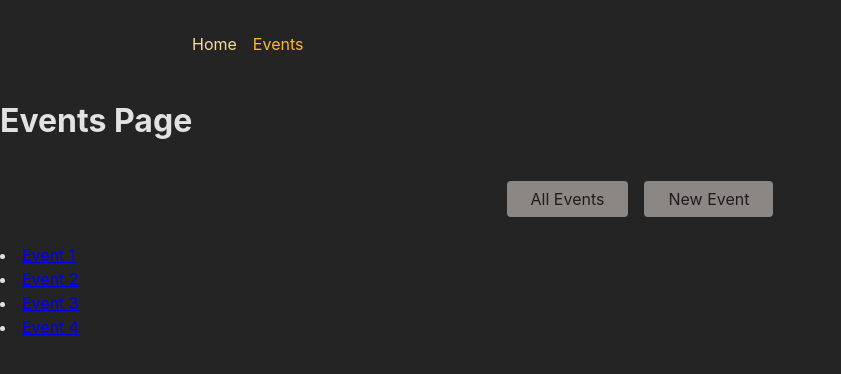
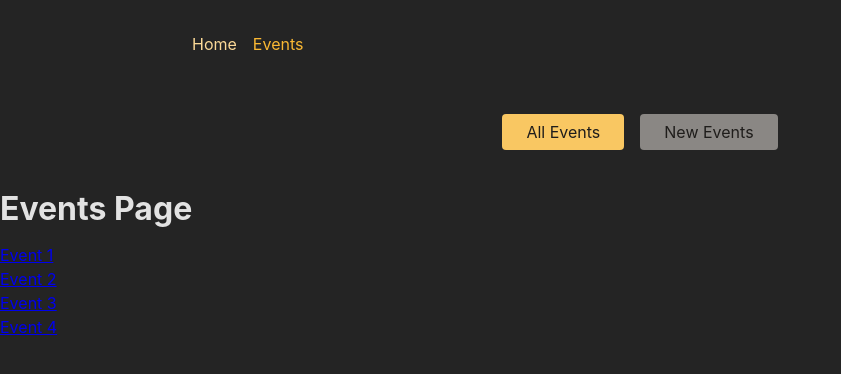
Before and after one commit to AnastasiosMpoletis/events-routing, a React (Create React App) app in the folder frontend/: page /events in a window 1280 px wide. Shown: the top 374 px of the page, without its empty margins (0-841 px from the left). Built offline with nearby package versions, Linux system fonts and the light colour scheme.

Commit message:
L-358. Create EventsRoot component as a parent for events children. Refactor createBrowserRouter to support this new functionality. Added some small details from the instructor in other components

```diff
--- a/frontend/src/App.js
+++ b/frontend/src/App.js
@@ -23,6 +23,7 @@
 import { createBrowserRouter, RouterProvider } from 'react-router-dom';
 import RootLayout from './pages/Root.js';
 import HomePage from './pages/Home.js';
+import EventsRootLayout from './pages/EventsRoot.js';
 import EventsPage from './pages/Events.js';
 import EventDetailPage from './pages/EventDetail.js';
 import NewEventPage from './pages/NewEvent.js';
@@ -36,8 +37,9 @@ const router = createBrowserRouter([
       { index: true, element: <HomePage /> },
       {
         path: 'events',
-        element: <EventsPage />,
+        element: <EventsRootLayout />,
         children: [
+          { index: true, element: <EventsPage /> },
           { path: ':eventId', element: <EventDetailPage /> },
           { path: 'new', element: <NewEventPage /> },
           { path: ':eventId/edit', element: <EditEventPage /> },
--- a/frontend/src/components/EventsNavigation.js
+++ b/frontend/src/components/EventsNavigation.js
@@ -1,3 +1,4 @@
+import { NavLink } from 'react-router-dom';
 import classes from './EventsNavigation.module.css';
 
 function EventsNavigation() {
@@ -6,10 +7,17 @@ function EventsNavigation() {
       <nav>
         <ul className={classes.list}>
           <li>
-            <a href="/events">All Events</a>
+            <NavLink
+              to="/events"
+              className={({ isActive }) => isActive ? classes.active : undefined}
+              end
+            >All Events</NavLink>
           </li>
           <li>
-            <a href="/events/new">New Event</a>
+            <NavLink
+              to="/events/new"
+              className={({ isActive }) => isActive ? classes.active : undefined}
+            >New Events</NavLink>
           </li>
         </ul>
       </nav>
--- a/frontend/src/components/MainNavigation.js
+++ b/frontend/src/components/MainNavigation.js
@@ -8,14 +8,14 @@ function MainNavigation() {
         <ul className={classes.list}>
           <li>
             <NavLink
-              to=''
+              to='/'
               className={({ isActive }) => isActive ? classes.active : undefined}
               end
             >Home</NavLink>
           </li>
           <li>
             <NavLink
-              to='events'
+              to='/events'
               className={({ isActive }) => isActive ? classes.active : undefined}
             >Events</NavLink>
           </li>
--- a/frontend/src/pages/EventDetail.js
+++ b/frontend/src/pages/EventDetail.js
@@ -6,7 +6,7 @@ function EventDetailPage() {
     return (
         <>
             <h1>Event Detail Page</h1>
-            {params.eventId}
+            <p>Event id: {params.eventId}</p>
         </>
     );
 }
--- a/frontend/src/pages/Events.js
+++ b/frontend/src/pages/Events.js
@@ -1,5 +1,4 @@
-import { Link, Outlet } from "react-router-dom";
-import EventsNavigation from "../components/EventsNavigation.js";
+import { Link } from "react-router-dom";
 
 const EVENTS = [
     { id: 'e1', title: 'Event 1', },
@@ -12,8 +11,7 @@ function EventsPage() {
     return (
         <>
             <h1>Events Page</h1>
-            <EventsNavigation />
-            <Outlet />
+            <ul>
                 {EVENTS.map(event =>
                     <li key={event.id}>
                         <Link to={event.id}>
@@ -21,6 +19,7 @@ function EventsPage() {
                         </Link>
                     </li>
                 )}
+            </ul>
         </>
     );
 }
--- /dev/null
+++ b/frontend/src/pages/EventsRoot.js
@@ -0,0 +1,13 @@
+import { Outlet } from "react-router-dom";
+import EventsNavigation from "../components/EventsNavigation.js";
+
+function EventsRootLayout() {
+    return (
+        <>
+            <EventsNavigation />
+            <Outlet />
+        </>
+    );
+}
+
+export default EventsRootLayout;
```
Lines whose indentation alone changed are shown as unchanged.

What you should do: Copy out every line in the entries above that holds "NavLink".

Answer:
+import { NavLink } from 'react-router-dom';
+            <NavLink
+            >All Events</NavLink>
+            <NavLink
+            >New Events</NavLink>
             <NavLink
             >Home</NavLink>
             <NavLink
             >Events</NavLink>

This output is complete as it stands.